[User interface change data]
┄┄┄┄┄┄

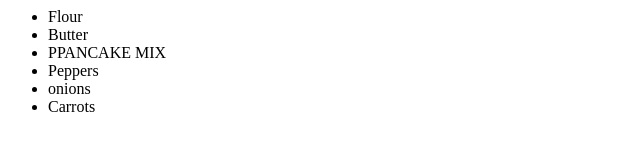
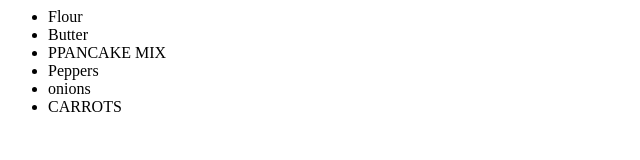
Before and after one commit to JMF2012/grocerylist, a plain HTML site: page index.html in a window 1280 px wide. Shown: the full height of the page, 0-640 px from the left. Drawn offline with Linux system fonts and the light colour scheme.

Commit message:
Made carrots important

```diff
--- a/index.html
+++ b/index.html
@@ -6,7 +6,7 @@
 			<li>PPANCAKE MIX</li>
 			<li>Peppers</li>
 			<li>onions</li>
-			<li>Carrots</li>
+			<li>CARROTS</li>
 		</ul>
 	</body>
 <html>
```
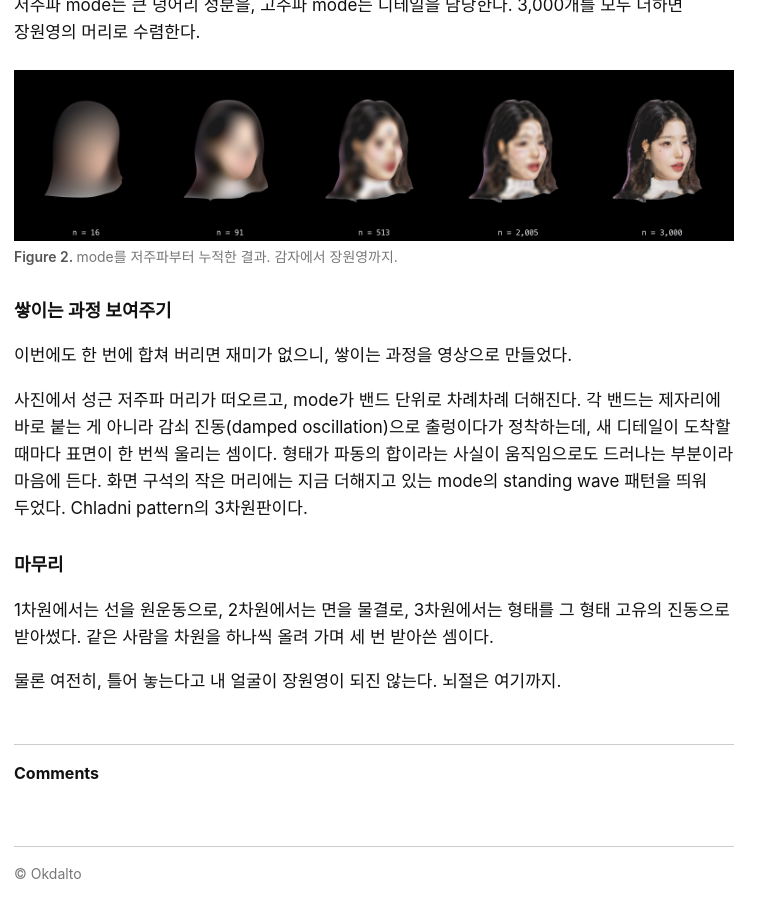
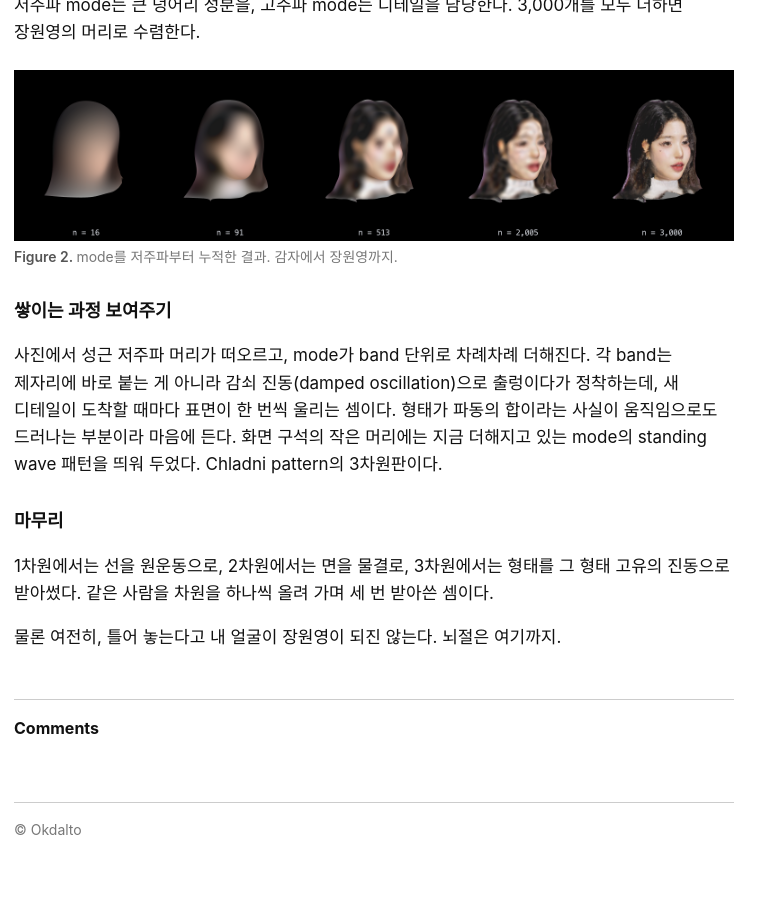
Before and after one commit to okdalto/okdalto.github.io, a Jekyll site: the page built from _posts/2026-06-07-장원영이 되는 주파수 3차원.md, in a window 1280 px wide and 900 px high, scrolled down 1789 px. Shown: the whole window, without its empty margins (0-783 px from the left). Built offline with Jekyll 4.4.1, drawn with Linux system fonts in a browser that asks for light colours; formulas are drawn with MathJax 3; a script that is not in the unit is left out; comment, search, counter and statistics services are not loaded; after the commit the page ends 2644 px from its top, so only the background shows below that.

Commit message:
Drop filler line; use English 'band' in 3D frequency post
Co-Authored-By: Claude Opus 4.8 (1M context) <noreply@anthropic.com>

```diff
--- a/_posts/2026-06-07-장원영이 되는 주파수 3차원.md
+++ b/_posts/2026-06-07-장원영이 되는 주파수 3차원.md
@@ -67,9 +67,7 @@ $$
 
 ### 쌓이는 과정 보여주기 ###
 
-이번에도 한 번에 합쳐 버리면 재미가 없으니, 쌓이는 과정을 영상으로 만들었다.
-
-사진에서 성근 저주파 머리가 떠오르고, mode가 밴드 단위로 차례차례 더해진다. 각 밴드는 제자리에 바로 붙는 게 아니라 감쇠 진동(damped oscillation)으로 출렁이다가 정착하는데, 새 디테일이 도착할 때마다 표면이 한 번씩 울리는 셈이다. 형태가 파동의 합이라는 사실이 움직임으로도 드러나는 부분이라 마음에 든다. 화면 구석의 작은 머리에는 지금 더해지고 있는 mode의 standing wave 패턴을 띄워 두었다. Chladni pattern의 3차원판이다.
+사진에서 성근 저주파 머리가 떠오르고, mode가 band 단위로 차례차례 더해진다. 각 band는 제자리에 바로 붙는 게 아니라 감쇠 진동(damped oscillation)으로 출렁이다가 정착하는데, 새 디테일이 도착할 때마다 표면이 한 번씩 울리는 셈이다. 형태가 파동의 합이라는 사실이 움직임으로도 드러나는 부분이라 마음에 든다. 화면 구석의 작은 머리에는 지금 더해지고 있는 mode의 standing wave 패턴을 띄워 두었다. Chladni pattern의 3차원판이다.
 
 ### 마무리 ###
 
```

┄┄┄┄┄┄

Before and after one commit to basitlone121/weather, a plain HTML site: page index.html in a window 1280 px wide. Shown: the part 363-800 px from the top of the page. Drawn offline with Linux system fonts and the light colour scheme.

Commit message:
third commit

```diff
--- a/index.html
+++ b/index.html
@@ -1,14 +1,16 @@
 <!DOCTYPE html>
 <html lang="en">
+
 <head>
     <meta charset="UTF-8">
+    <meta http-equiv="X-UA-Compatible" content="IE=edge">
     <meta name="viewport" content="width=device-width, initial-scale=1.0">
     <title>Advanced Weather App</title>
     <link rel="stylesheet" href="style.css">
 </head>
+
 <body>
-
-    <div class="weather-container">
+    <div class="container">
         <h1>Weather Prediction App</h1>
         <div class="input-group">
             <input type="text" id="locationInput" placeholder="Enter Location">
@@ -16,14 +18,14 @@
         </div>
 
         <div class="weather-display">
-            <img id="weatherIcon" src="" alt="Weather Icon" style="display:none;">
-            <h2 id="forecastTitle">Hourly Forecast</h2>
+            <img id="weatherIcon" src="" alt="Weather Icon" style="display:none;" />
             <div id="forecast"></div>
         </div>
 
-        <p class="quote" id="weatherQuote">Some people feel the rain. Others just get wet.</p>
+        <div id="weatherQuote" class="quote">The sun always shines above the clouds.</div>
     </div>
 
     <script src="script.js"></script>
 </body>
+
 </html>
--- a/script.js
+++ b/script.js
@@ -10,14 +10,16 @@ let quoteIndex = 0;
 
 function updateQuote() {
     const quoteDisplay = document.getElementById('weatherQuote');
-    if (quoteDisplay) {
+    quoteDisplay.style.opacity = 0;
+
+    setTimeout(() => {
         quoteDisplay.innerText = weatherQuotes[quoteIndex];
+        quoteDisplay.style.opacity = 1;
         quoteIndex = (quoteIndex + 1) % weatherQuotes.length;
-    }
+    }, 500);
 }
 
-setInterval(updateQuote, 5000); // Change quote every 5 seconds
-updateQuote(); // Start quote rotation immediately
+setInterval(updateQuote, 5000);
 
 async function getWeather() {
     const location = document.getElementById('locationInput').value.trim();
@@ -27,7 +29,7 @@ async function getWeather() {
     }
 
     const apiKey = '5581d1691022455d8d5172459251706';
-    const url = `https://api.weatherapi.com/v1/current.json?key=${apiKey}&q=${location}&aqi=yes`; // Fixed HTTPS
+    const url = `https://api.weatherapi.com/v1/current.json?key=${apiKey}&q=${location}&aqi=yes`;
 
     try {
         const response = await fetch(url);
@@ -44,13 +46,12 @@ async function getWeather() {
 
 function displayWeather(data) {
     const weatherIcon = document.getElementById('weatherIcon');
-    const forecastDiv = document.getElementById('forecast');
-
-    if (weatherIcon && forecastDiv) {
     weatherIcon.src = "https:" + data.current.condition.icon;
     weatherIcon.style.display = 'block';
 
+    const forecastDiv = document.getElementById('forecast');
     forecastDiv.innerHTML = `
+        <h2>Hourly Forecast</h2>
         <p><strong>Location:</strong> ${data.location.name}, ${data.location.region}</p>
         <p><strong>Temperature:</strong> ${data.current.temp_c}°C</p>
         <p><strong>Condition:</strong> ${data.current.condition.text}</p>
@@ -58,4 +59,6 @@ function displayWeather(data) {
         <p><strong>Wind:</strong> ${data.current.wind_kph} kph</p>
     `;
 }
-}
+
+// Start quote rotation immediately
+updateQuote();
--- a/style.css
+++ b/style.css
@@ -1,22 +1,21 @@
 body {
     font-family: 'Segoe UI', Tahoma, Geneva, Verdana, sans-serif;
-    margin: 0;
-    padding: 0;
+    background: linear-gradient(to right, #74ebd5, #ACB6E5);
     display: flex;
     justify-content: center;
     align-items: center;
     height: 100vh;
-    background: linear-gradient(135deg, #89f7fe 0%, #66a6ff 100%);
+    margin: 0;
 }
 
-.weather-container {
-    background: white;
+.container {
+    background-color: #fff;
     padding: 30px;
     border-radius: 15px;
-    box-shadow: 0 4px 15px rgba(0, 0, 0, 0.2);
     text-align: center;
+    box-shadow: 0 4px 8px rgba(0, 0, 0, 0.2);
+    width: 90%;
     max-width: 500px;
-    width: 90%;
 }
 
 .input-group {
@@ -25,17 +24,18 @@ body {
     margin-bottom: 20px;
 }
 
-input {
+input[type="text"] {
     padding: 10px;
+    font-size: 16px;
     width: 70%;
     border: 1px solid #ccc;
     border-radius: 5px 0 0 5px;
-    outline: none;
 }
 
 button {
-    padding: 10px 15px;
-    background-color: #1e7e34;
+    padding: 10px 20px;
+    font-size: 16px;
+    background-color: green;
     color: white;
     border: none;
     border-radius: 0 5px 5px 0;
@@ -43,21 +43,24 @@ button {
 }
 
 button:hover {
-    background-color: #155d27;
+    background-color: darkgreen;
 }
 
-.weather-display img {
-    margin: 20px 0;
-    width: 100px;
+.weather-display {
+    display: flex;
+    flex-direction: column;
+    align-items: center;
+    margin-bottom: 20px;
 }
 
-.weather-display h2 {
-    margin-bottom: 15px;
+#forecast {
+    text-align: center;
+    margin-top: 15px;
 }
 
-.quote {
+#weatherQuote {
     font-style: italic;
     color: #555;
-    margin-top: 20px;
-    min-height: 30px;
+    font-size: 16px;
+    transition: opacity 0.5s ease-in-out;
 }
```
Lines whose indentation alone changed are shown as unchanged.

┄┄┄┄┄┄

## [Directions for this task]
Show the lines where the word "forecastDiv" appears in the entries.

## [Your solution]
-    const forecastDiv = document.getElementById('forecast');
-    if (weatherIcon && forecastDiv) {
+    const forecastDiv = document.getElementById('forecast');
     forecastDiv.innerHTML = `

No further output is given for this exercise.